Across the desert, marines are touching themselves. This is happening. One is slouched against the rear wall of a guard post at the north-facing perimeter of a forward operating base unbuttoning his trousers to air out his barrel, to clear out his bore before his partner returns with a box of hot, cockblocking chow.

Another is scrubbing one out in the head, dribbles in waterdrops running, stretching, wrapping as tentacles down and about one leg, slipping, falling, layering the gelatin film floor, sticking there, straining his relief through drain holes, congealing, clogging, rising to the thin swimming surface of the shower basin to float, unavoidable—phylum: Cnidaria, subphylum: Medusozoa, order: Militarae, family: Marine—known colloquially as the great shower jelly, a little studied and highly debated subclass of gelatinous zooplankton indigenous only to American occupied regions of Southwest Asia, though commonly found in thriving populations aboard naval vessels and as dehydrated specimens among the lower garment wear of returning military figures, entirely unsuitable for taxonomical analysis.

This too is happening. In an office chair, one swivels a slow but full one hundred and eighty degrees from her computer, screen gone dark, headphone cord jumping as rope, carrying a throated chorus in stereo, a barrage of muffled climaxes, supercut, surging through and rippling beneath her thoughts as she bounces wrist on thigh, fingers wearing thin her orgasmic dam until it can no longer hold the flow of her self-satisfaction, her solace, her anxieties slipping from goosebumped curves into faux-leather cracks and down through tunneled pores in the foam cushion below, sighing as she stands from her seat in release.

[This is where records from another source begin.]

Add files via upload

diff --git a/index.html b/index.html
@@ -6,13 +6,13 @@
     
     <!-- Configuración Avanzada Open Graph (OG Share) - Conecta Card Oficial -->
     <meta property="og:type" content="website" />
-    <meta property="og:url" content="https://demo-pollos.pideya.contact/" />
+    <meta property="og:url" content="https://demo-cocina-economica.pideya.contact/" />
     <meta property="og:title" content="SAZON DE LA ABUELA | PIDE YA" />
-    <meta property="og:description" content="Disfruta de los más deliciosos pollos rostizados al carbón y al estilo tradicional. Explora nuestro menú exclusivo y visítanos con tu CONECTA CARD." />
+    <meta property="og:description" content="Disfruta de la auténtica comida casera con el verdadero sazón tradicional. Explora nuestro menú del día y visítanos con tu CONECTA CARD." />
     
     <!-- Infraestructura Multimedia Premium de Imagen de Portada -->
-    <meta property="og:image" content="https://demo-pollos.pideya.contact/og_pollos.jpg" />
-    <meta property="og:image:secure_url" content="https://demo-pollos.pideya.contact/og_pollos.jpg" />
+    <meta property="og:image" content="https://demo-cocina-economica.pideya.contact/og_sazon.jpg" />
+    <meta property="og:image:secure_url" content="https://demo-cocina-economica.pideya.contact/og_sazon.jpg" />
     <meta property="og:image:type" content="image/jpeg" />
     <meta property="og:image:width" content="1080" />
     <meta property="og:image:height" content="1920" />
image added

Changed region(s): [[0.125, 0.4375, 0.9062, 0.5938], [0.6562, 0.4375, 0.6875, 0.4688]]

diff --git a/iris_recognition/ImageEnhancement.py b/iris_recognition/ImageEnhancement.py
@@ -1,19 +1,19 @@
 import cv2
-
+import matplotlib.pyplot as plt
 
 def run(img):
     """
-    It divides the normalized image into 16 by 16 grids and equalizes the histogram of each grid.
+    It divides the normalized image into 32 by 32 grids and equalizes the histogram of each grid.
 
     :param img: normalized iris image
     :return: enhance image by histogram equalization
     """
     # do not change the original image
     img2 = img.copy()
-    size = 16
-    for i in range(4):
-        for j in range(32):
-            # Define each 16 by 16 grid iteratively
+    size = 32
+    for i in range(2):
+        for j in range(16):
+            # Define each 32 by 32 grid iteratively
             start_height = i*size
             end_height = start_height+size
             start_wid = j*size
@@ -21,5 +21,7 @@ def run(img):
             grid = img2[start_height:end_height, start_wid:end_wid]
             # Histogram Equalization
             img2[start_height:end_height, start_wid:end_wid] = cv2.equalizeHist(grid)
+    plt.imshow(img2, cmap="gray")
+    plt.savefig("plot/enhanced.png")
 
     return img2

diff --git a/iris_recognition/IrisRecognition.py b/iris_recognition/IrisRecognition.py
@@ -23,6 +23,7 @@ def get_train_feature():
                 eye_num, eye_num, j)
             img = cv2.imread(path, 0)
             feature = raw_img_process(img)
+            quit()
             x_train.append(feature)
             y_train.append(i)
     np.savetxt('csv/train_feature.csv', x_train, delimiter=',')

Two are swapping photos of their significant others, imagining touching or being touched by them or watching a touching, touching while watching them touch one another. An officer in his quarters touches a lover in the past. A sleepless Private First Class touches the only person she travels home to see in the darkness behind her company armory. This, this and more is happening in the desert. Marines are touching themselves in uniform and, at times, without—naked, fleshing—the way you touch, maybe, when you touch yourself across whatever clime, whatever it is you happen to be touching when you make your time to feel.

CHRISTOPHER NOTARNICOLA's work has appeared in The Best American Essays 2017North American Review, and SmokeLong Quarterly. He lives in Pompano Beach, Florida.